“Inter collapse, now it’s a real crisis” reads the headline in La Repubblica over the match report from the San Siro on Friday night, with Diego Costa beginning the piece saying “Inter are a side who are lost”. Fabrizio Bocca, also La Rep, allowed himself a single word to describe the result, “Amen”. That is to say, that while the current run is shocking it is completely believable and somewhat unsurprising. The root causes of the problems affecting the Milan club are numerous, and well documented elsewhere, but throughout this season and more specifically the recent poor run one aspect of the Inter team has been particularly interesting to follow: the deployment of Wesley Sneijder.
In La Gazzetta dello Sport Andrea Elefante writes that “that fearful day has arrived where Wesley Sneijder becomes a problem”, What does a coach do when his best player becomes his biggest problem? Sneijder had been injured for 2 and a half months of the season, missing games between the start of November and mid-February. Inter proved themselves capable of surviving without the muse who was once their sole creative force.
Ranieri had been able to get the side to do the basics again, selecting a flat midfield four, with Ricky Alvarez on the left given licence to cut inside when in possession. This simplicity wasn’t always attractive but it made it easier for Inter to cover the width of the pitch defensively and offensively and, most importantly, it worked.
Inter have only won 6 of the 17 games that Sneijder has played in this season (33%), compared to 60% without him (9 out of 15). This is only scratches the surface of the problem, but it suggests that the team does not perform when he is involved – perhaps it is no surprise that Inter’s run of good results coincided with the Dutchman’s absence.
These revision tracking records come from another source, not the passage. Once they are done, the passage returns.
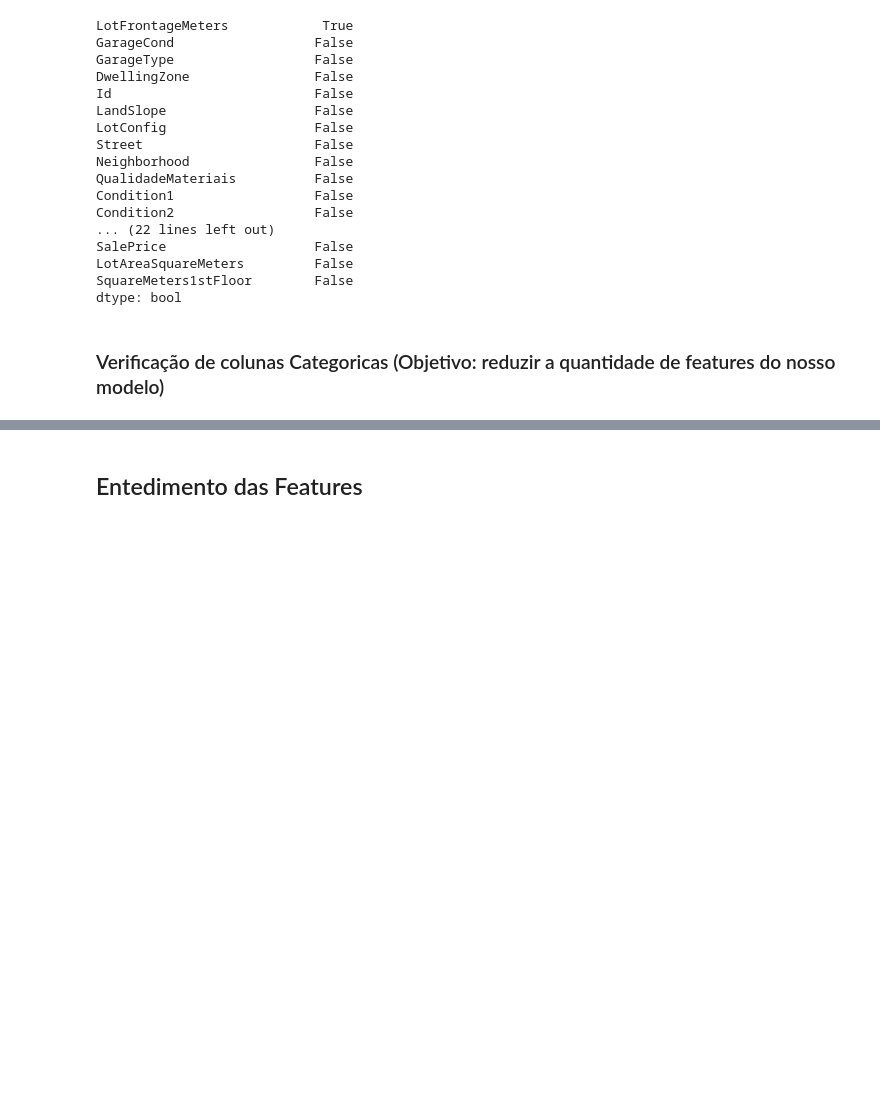
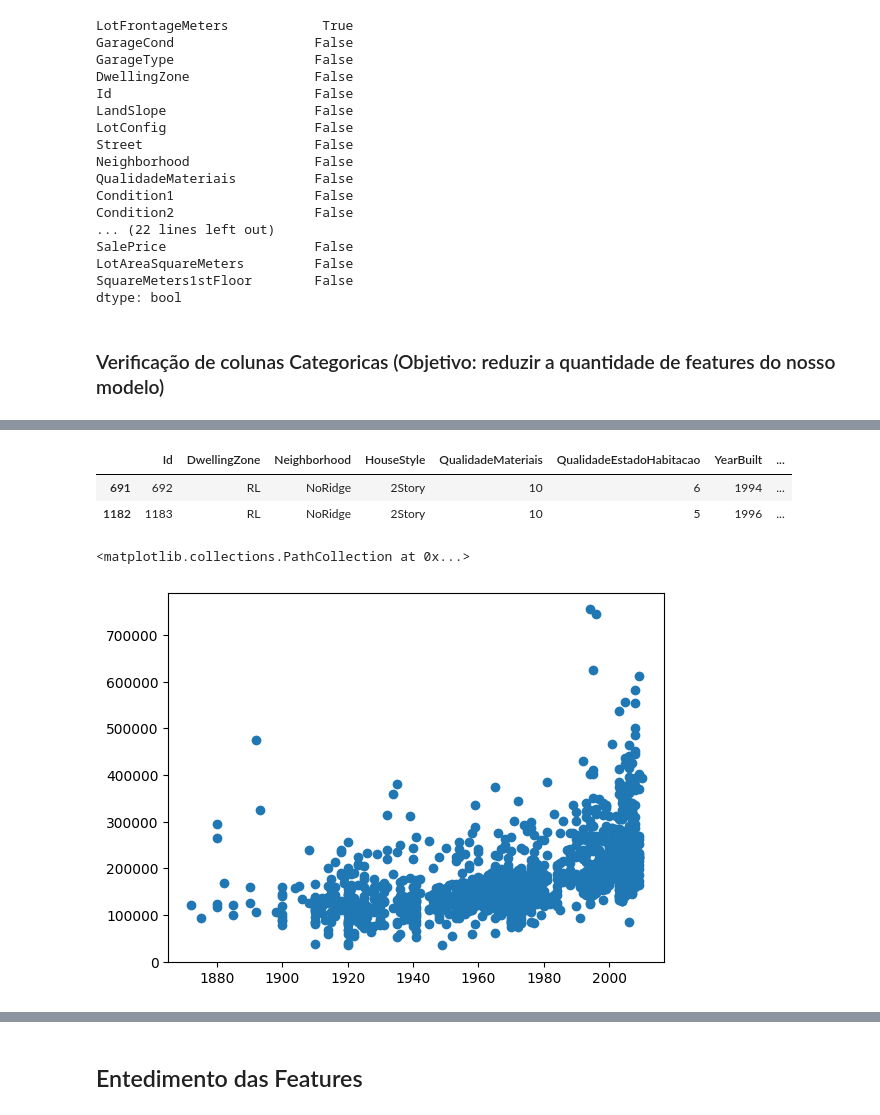
Before and after one commit to joaonovaes1/HousePricing-Kaggle, a Jupyter notebook: eda.ipynb, the cells around one changed output, grey strips where cells are left out. Cells and saved outputs as stored; diff of their text form; code cells hidden in the pictures; blank space fills up the shorter version.

```diff
--- a/eda.ipynb
+++ b/eda.ipynb
@@ -279,0 +330,12 @@ for col in columns_to_check:
+# %%
+dfsubset.query('SalePrice > 700000')
+#692, 1183
+# %% [output]
+|  | Id | DwellingZone | Neighborhood | HouseStyle | QualidadeMateriais | QualidadeEstadoHabitacao | YearBuilt | ... |
+| 691 | 692 | RL | NoRidge | 2Story | 10 | 6 | 1994 | ... |
+| 1182 | 1183 | RL | NoRidge | 2Story | 10 | 5 | 1996 | ... |
+# %%
+plt.scatter(x='YearBuilt', y='SalePrice', data=dfsubset)
+# %% [output]
+<matplotlib.collections.PathCollection at 0x...>
+[figure, added]
```
Also changed, not shown: parts of 47 cells of this notebook, 1 other file.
When Ranieri arrived one of the first things he intended to do was “play Sneijder behind two strikers” as a trequartista, “this is his best position” he continued. But since Sneijder’s return from a thigh injury, Ranieri has tried 4 different formations and 5 different midfield line-ups, leaving him open to the accusation that he no longer knows his best team.
The problem was worst felt away against Lecce, where they faced a 3-5-2 whose wing-backs were able to plough deep into the Inter half to fire crosses into the penalty area before finding any opposition players. Inter’s midfield were too narrow and immobile to meet the threat and the Lecce goal came from exactly these positions. The situation raises further questions about Sneijder’s future at the club.
After their crushing defeat to Bologna, Ranieri commented again on Sneijder’s positioning, which suggests accommodating him is becoming incredibly problematic and unsettling:
“He should be our extra man behind the striker, but when I see we have trouble then I send him out wide so he can play without having to win back the ball. That forces me to readjust the whole team. We’ll have to see what we can do.”
In something of a sadist way, a drop in form, multiple niggling injuries and a large pay packet mean that the rest of the season will make for interesting viewing where Sneijder is concerned.
Image from Flickr.